  • At WWF, we work in 4 areas: in Bolivia and Paraguay, in Suriname and Guyana, in Zambia and Mozambique, and in Aceh on the Indonesian island of Sumatra
  • Our focus is on the themes of climate, water and food
  • We work from the so-called landscape approach: we look at all processes, stakeholders and decisions that influence nature on the ground

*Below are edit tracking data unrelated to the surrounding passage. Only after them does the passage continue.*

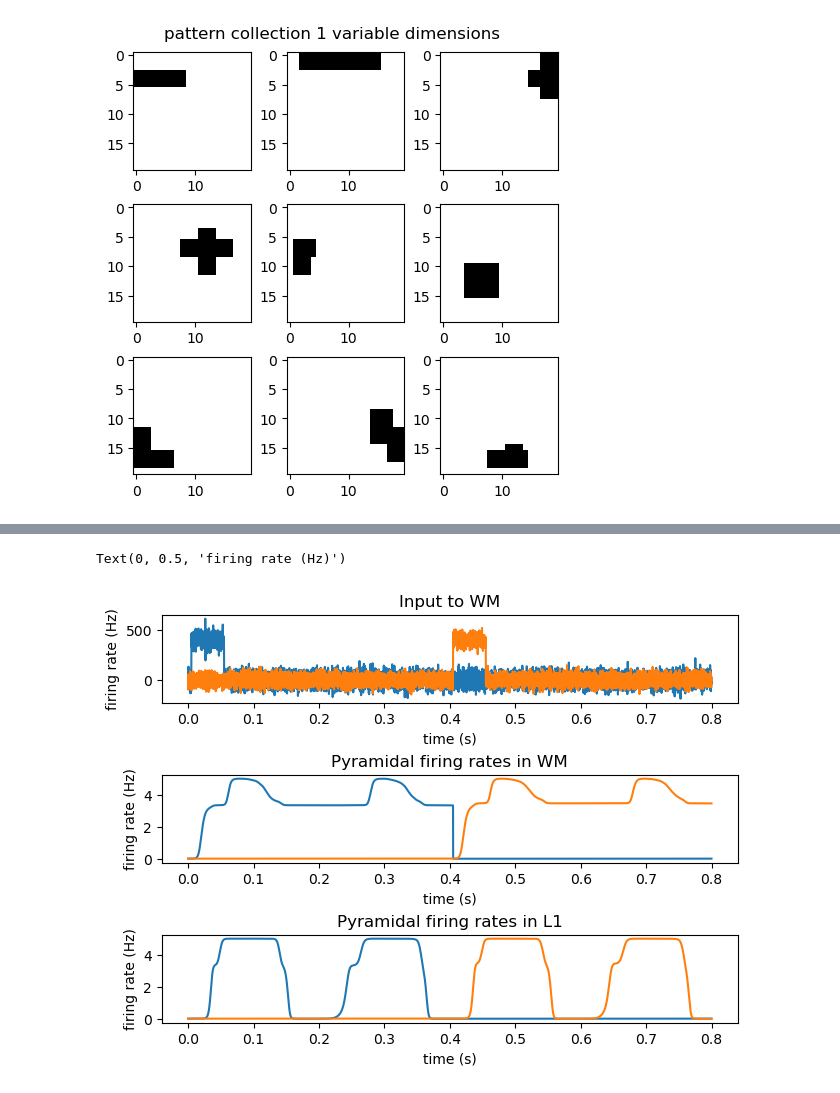
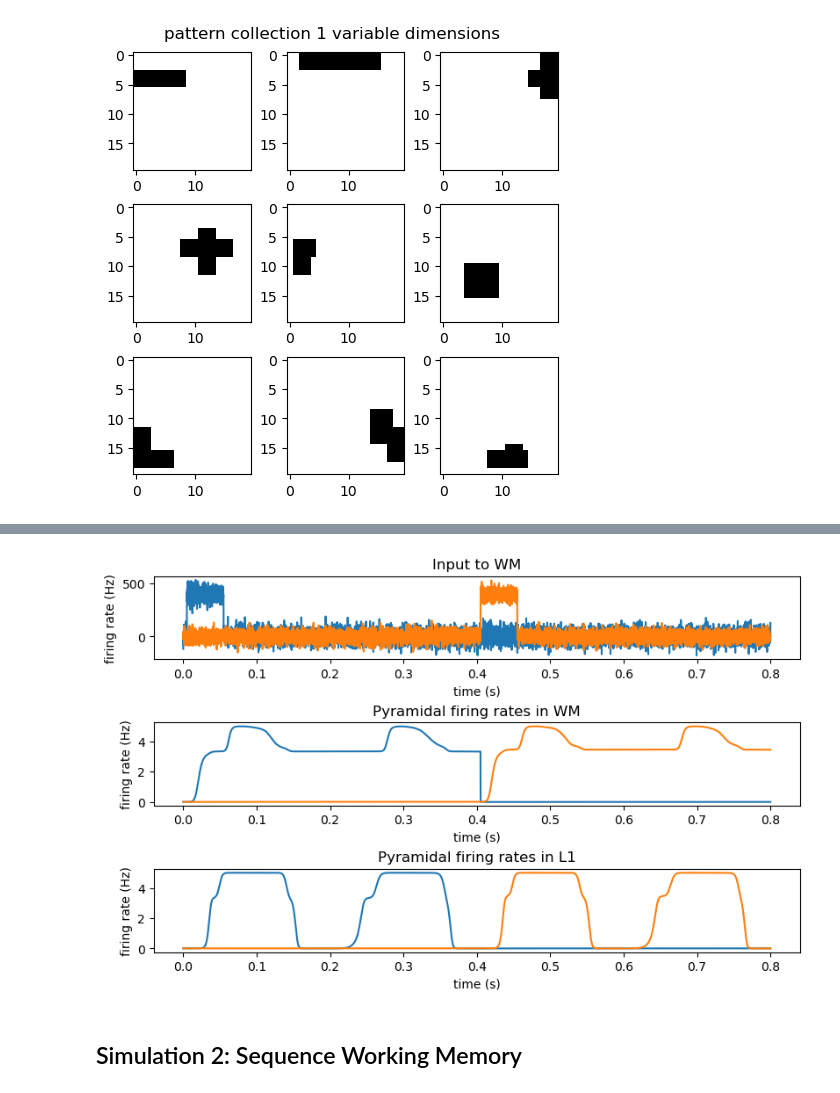
Before and after one commit to oati/working-memory, a Jupyter notebook: demo/model.ipynb, the cells around one changed output, grey strips where cells are left out. Saved outputs shown, nothing was run; the diff lists cells and outputs as text; code cells hidden in the pictures.

```diff
--- a/demo/model.ipynb
+++ b/demo/model.ipynb
@@ -98,12 +169,14 @@ def simulate_model(
     inhibitory_inputs: jax.Array,
     wm_maintenance_signal: jax.Array,
 ) -> Generator[jax.Array, None, None]:
+    """Simulate a given model."""
     state = Model.init_state((400,))
     for ei, ii, wm_maintenance in zip(excitatory_inputs, inhibitory_inputs, wm_maintenance_signal):
         state, pfr, _ = model(state, params, ei, ii, wm_maintenance)
         yield pfr
 # %%
-def input_presentation(pattern: jax.Array, duration: int) -> jax.Array:
+def single_input_presentation(pattern: jax.Array, duration: int) -> jax.Array:
+    """Return an array of inputs corresponding to a single presentation of a pattern."""
     zeros = jnp.zeros((duration, 4, 400))
     # present pattern to layer WM from time 0.005 to 0.055
     excitatory_inputs = 400 * zeros.at[50:550, 0].set(pattern)
@@ -111,6 +184,7 @@ def input_presentation(pattern: jax.Array, duration: int) -> jax.Array:
     return excitatory_inputs
 # %%
 def generate_wm_maintenance_signal(input_patterns: list[jax.Array], duration: int) -> jax.Array:
+    """Generate wm maintenance signal based on input patterns."""
     wm_maintenance_signal = jnp.zeros((len(input_patterns) * duration, 400))
     for i, pattern in enumerate(input_patterns):
         # maintenance signal is active from the end of the current input presentation to the start of the next input presentation
@@ -143,9 +218,3 @@ excitatory_inputs, inhibitory_inputs = semantic_wm_model.add_input_noise(key, ex
 
 t = jnp.arange(0, num_patterns * T, dt)
 pfr = jnp.array(list(tqdm(simulate_model(sequence_wm_model, params, excitatory_inputs, inhibitory_inputs, wm_maintenance_signal), total=num_patterns*n)))
-# %%
-fig, axs = plt.subplots(1, num_patterns, layout="compressed")
-for ax, pattern in zip(axs, incomplete_patterns):
-    display(ax, pattern)
-fig.suptitle("incomplete patterns")
-plt.show()
@@ -154,21 +221,26 @@ plt.show()
 # %%
-fig, (ax1, ax2, ax3) = plt.subplots(3, layout="compressed")
+fig, (ax_in, ax_wm, ax_l1) = plt.subplots(3, figsize=(8, 5), layout="compressed")
+
 for pattern, incomplete_pattern in zip(patterns, incomplete_patterns):
-    ax1.plot(t, jnp.sum(excitatory_inputs[:, 0] * incomplete_pattern, axis=1) / jnp.sum(incomplete_pattern))
-    ax2.plot(t, jnp.sum(pfr[:, 0] * pattern, axis=1) / jnp.sum(pattern))
-    ax3.plot(t, jnp.sum(pfr[:, 1] * pattern, axis=1) / jnp.sum(pattern))
+    ax_in.plot(t, jnp.sum(excitatory_inputs[:, 0] * incomplete_pattern, axis=1) / jnp.sum(incomplete_pattern)),
+    ax_wm.plot(t, jnp.sum(pfr[:, 0] * pattern, axis=1) / jnp.sum(pattern))
+    ax_l1.plot(t, jnp.sum(pfr[:, 1] * pattern, axis=1) / jnp.sum(pattern))
 
-ax1.set_title("Input to WM")
-ax1.set_xlabel("time (s)")
-ax1.set_ylabel("firing rate (Hz)")
+ax_in.set_title("Input to WM")
+ax_in.set_xlabel("time (s)")
+ax_in.set_ylabel("firing rate (Hz)")
 
-ax2.set_title("Pyramidal firing rates in WM")
-ax2.set_xlabel("time (s)")
-ax2.set_ylabel("firing rate (Hz)")
+ax_wm.set_title("Pyramidal firing rates in WM")
+ax_wm.set_xlabel("time (s)")
+ax_wm.set_ylabel("firing rate (Hz)")
 
-ax3.set_title("Pyramidal firing rates in L1")
-ax3.set_xlabel("time (s)")
-ax3.set_ylabel("firing rate (Hz)")
+ax_l1.set_title("Pyramidal firing rates in L1")
+ax_l1.set_xlabel("time (s)")
+ax_l1.set_ylabel("firing rate (Hz)")
+
+plt.show()
+fig.savefig("wm_l1.png")
 # %% [output]
-Text(0, 0.5, 'firing rate (Hz)')
-[figure, old version]
+[figure, new version]
+# %% [markdown]
+## Simulation 2: Sequence Working Memory
```
Also changed, not shown: parts of 28 cells of this notebook, 8 other files.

  • We also pay attention, for example, to the position of women and girls, to or to what we can learn from each other about working together with companies